My life is messy. Sometimes it feels like a hot mess. Sometimes it’s like the mess on my dorm room floor that should be cleaned but I just haven’t gotten around to it, partly because the very fact that it’s messy asserts my independence and partly because no one is bothered by it. Sometimes my life feels like the mess my smoothie has made all over the kitchen when I’ve forgotten to put the lid on the blender, with the emotional tension of “this is hilarious” and “I might break something (or, more likely, break down) in frustration.” Life is messy. But I take comfort in the fact that Jesus didn’t run from the mess but towards it. It’s the very thing he stepped into when He took on flesh. It’s story after story of life that happened in between the parables, teachings, and climactic moments we read about in Scripture.

As my mom likes to say, “this is my circus and these are my monkeys.” Might as well own them and get a good laugh out of it.

journals

So I challenge you to embrace your story today. It’s not the grand, spectacular moments that make up your life. It is every time your Sunday School class makes you laugh. It is every time you get more of a sunburn than you bargained for because you forgot sunscreen, again. It is every time a child looks at you with their big, wondering eyes . . . and then precedes to throw up on your shirt. It is every time your blood gets hot in anger or your eyes get wet in sadness or you have to look at those darn texting ellipses on your phone waiting for someone to respond. It is every time sweat drips from your forehead onto the bicycle machine because it’s the only one that doesn’t completely intimidate you. It is every ache you feel when reading of the unimaginable suffering of our brothers and sisters overseas or the joy that wells up when there’s an answered prayer within the Body of Christ. It is every time your heart beats, slowly when you are lounging on the couch during a Netflix marathon or faster when someone catches your eye. It’s the sound of every prayer on your lips, every echo of silence in your ears calling your heart to listen to Him, and every stroke of the pen on your journal page that almost always runs out of ink as soon as you sit down.

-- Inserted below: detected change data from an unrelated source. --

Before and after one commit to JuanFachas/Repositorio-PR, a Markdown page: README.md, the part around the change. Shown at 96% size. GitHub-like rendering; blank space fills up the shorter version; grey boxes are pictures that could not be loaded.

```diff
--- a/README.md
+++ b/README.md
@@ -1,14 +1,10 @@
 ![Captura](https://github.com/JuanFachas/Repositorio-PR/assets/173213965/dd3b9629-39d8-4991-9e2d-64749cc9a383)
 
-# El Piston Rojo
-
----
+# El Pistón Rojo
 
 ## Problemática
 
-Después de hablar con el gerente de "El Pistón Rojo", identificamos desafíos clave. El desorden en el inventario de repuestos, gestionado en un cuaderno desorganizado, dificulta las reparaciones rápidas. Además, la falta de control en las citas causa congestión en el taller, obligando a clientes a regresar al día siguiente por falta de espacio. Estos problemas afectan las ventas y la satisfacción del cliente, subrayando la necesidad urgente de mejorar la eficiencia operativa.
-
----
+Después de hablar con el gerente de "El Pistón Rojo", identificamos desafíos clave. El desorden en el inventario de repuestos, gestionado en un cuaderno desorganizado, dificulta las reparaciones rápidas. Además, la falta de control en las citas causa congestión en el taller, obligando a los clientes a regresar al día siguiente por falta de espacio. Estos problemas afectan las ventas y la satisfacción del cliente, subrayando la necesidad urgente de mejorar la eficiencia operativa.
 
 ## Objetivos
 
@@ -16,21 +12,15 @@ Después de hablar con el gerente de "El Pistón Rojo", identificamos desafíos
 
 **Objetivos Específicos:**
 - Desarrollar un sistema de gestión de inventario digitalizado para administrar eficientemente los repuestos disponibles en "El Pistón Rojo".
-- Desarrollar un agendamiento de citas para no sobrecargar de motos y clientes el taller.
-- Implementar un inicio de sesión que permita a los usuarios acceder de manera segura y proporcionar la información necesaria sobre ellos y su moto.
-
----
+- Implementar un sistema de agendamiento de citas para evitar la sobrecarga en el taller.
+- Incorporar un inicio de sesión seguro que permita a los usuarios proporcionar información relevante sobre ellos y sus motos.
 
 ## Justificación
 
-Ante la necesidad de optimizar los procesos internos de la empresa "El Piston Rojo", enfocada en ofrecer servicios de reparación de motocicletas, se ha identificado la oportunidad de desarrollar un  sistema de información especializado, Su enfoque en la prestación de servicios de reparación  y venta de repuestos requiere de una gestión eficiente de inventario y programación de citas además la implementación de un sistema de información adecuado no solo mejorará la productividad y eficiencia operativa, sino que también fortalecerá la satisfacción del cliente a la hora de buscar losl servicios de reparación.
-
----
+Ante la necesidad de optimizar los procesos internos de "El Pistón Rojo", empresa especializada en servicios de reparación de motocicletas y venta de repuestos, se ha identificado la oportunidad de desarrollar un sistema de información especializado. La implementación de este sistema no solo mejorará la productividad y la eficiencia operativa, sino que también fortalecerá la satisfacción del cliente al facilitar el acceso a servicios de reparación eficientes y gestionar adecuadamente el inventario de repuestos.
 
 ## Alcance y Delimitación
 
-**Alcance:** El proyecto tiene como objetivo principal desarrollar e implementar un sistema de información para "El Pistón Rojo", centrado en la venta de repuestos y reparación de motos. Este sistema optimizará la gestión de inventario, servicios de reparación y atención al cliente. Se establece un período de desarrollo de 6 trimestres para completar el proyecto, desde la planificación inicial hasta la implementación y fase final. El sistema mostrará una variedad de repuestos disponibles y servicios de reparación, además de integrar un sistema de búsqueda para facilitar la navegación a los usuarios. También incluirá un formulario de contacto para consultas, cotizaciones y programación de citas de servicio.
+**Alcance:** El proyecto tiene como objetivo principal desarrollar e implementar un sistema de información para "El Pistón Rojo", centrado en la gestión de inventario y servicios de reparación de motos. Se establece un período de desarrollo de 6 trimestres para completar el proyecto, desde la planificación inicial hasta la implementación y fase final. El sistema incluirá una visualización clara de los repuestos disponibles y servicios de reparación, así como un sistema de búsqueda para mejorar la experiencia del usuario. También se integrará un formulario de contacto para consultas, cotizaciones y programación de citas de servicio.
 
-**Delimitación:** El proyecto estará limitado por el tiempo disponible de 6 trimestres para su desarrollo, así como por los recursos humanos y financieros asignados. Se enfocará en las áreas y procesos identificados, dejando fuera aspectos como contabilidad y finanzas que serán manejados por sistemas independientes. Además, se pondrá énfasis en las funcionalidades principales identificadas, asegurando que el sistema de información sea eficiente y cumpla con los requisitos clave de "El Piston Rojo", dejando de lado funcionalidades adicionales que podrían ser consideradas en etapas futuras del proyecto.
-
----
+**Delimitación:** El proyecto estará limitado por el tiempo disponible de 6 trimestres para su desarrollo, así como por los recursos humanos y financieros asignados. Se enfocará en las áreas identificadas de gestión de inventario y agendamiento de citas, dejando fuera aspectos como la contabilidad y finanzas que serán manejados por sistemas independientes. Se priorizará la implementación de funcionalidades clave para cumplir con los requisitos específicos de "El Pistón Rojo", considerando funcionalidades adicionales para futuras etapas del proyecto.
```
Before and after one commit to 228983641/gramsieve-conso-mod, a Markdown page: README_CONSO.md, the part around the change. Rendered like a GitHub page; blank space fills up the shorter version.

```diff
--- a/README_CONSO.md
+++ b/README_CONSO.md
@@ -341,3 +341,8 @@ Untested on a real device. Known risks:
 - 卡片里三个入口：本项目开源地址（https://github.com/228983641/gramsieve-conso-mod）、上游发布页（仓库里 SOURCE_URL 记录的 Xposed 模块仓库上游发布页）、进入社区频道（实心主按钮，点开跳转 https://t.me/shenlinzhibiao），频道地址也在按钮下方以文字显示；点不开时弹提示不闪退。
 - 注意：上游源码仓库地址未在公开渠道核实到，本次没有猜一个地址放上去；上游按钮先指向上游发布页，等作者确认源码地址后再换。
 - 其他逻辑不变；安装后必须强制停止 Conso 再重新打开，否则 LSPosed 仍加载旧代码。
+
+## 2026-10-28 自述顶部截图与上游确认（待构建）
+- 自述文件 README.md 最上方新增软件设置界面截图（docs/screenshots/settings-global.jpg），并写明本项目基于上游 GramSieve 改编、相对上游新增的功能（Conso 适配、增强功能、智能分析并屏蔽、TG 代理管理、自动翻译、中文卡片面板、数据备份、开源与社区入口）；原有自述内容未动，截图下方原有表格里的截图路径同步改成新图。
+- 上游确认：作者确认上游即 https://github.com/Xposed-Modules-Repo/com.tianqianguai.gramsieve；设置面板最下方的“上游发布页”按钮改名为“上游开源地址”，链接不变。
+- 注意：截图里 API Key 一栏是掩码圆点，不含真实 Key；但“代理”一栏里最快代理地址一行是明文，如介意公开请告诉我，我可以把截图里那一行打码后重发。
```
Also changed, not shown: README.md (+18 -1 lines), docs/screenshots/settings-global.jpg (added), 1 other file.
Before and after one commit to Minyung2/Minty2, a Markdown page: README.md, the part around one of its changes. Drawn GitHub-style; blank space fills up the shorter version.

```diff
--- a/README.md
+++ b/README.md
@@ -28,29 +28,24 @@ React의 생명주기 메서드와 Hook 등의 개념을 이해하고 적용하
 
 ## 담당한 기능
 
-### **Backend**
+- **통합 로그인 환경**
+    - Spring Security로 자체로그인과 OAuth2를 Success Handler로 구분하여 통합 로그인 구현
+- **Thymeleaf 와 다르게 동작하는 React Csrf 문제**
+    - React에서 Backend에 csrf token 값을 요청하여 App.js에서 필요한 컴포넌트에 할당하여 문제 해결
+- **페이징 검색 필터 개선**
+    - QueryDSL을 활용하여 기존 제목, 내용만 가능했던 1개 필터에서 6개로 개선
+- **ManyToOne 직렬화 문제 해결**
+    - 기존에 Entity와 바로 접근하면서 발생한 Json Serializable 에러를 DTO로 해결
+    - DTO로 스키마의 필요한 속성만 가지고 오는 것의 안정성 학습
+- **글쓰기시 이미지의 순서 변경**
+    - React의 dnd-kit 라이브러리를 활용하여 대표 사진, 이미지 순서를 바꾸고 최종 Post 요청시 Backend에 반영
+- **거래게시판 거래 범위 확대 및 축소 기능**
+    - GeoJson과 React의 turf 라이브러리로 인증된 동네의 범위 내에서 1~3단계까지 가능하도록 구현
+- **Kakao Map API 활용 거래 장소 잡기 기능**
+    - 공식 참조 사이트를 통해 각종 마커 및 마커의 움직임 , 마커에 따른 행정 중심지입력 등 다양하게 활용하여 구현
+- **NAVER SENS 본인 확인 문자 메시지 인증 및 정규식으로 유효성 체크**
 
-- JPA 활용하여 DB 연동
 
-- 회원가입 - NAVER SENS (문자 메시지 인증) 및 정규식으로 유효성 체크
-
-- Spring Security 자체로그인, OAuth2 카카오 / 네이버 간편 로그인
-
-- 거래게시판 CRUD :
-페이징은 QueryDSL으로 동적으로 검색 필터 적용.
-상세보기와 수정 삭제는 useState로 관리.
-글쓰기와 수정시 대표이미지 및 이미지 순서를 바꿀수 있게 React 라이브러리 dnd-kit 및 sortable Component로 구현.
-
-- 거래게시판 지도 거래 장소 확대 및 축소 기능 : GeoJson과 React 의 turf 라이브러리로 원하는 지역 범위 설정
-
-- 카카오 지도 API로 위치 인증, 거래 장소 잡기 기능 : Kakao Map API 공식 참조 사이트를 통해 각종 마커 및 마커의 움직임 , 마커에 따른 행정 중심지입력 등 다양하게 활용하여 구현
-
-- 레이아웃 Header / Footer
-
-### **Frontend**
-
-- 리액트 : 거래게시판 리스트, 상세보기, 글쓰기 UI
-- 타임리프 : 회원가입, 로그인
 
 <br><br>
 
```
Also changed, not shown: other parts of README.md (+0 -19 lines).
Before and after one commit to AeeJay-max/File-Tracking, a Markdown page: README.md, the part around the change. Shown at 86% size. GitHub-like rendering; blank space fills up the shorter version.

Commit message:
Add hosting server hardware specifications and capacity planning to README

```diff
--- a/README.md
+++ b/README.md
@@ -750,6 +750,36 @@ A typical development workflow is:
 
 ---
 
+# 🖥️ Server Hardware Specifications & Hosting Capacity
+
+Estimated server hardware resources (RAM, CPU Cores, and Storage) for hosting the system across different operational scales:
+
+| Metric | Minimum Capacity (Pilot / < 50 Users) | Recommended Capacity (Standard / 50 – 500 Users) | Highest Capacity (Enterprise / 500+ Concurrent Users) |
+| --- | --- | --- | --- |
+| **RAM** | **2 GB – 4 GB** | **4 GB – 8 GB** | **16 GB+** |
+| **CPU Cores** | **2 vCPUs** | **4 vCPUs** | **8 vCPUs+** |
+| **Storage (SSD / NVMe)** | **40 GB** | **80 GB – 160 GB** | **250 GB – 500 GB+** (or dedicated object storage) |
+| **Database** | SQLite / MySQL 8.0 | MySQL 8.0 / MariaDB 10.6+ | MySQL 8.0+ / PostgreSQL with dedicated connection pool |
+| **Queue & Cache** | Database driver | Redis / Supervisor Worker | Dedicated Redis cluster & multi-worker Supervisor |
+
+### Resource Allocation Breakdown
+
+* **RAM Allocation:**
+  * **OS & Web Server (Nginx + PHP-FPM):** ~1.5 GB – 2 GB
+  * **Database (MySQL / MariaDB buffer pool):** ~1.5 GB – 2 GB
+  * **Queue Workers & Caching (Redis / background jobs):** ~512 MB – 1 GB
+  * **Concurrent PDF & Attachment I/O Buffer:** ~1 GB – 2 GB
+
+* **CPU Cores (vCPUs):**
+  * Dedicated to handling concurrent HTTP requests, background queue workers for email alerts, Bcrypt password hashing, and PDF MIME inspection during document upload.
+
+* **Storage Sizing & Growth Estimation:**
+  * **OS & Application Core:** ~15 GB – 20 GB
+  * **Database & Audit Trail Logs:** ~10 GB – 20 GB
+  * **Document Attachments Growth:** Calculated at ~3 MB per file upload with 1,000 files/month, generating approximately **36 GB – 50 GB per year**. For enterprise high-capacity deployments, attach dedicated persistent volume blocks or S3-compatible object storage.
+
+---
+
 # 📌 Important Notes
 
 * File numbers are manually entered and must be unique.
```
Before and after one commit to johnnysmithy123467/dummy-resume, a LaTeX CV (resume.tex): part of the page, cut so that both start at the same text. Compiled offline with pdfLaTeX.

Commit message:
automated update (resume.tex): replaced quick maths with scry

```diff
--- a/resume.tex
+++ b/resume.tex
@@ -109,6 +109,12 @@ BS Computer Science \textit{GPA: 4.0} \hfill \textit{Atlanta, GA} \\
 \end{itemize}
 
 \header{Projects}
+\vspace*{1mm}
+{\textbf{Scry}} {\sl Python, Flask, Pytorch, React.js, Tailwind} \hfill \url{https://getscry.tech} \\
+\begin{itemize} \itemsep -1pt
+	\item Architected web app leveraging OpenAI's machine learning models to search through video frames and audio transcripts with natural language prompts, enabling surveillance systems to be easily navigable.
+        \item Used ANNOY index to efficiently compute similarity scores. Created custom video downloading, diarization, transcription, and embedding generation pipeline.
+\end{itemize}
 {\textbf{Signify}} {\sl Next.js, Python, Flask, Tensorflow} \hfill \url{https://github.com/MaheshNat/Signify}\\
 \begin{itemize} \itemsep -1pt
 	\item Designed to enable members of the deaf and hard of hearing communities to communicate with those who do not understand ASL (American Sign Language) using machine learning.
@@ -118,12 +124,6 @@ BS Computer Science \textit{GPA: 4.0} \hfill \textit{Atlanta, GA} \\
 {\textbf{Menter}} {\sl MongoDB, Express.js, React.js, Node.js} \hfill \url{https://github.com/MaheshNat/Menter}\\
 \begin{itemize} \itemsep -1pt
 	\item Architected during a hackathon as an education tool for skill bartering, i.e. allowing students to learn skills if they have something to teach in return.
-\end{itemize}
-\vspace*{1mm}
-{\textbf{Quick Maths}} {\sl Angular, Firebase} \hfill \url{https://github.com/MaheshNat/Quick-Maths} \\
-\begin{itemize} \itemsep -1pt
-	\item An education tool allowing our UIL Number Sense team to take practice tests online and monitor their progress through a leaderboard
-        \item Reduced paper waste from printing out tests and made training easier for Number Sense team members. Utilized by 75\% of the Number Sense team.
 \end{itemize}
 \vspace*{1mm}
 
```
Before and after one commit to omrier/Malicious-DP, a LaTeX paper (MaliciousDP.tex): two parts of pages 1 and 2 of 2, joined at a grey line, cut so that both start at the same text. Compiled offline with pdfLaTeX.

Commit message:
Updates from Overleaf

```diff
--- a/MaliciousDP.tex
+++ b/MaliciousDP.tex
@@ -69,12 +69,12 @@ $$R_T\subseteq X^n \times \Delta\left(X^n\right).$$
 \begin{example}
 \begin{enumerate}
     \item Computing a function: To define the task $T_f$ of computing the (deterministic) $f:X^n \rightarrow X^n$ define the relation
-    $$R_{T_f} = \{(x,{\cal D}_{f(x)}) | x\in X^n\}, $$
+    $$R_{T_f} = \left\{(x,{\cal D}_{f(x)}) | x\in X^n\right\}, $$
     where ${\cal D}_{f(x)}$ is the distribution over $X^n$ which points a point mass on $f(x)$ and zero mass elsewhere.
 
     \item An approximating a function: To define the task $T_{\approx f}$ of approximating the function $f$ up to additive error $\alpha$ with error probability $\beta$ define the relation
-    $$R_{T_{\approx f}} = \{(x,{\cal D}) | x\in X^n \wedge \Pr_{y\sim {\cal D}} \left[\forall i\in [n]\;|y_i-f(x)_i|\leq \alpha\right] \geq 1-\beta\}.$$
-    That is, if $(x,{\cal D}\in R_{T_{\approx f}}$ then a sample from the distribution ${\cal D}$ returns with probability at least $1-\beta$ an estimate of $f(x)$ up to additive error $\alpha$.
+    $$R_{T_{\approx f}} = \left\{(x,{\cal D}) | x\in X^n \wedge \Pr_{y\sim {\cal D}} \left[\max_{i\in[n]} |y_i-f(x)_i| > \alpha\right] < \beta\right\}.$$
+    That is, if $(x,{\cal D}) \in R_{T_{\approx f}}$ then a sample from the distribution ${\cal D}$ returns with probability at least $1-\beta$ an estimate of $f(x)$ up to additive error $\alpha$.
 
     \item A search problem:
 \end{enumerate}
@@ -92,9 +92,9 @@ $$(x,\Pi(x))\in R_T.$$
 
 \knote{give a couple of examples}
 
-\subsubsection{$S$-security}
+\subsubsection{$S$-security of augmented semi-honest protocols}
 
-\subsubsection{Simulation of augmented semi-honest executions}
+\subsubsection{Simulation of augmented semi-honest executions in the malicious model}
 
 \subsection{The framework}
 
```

Take a breath. Look over your shoulder and laugh a little at the mess that is your life. See Jesus in it. It doesn’t mean you’ll always feel it. It isn’t permission to stop sitting with our brothers and sisters in grief and pain. But the Lord’s goodness and faithfulness endures from generation to generation. And that is reason to be grateful and living physically, emotionally, mentally, and spiritually present today.

Enjoy your…what even is today…..Wednesday, July 22, 2015. You only get one of them. And the Maker of it has already gone before you.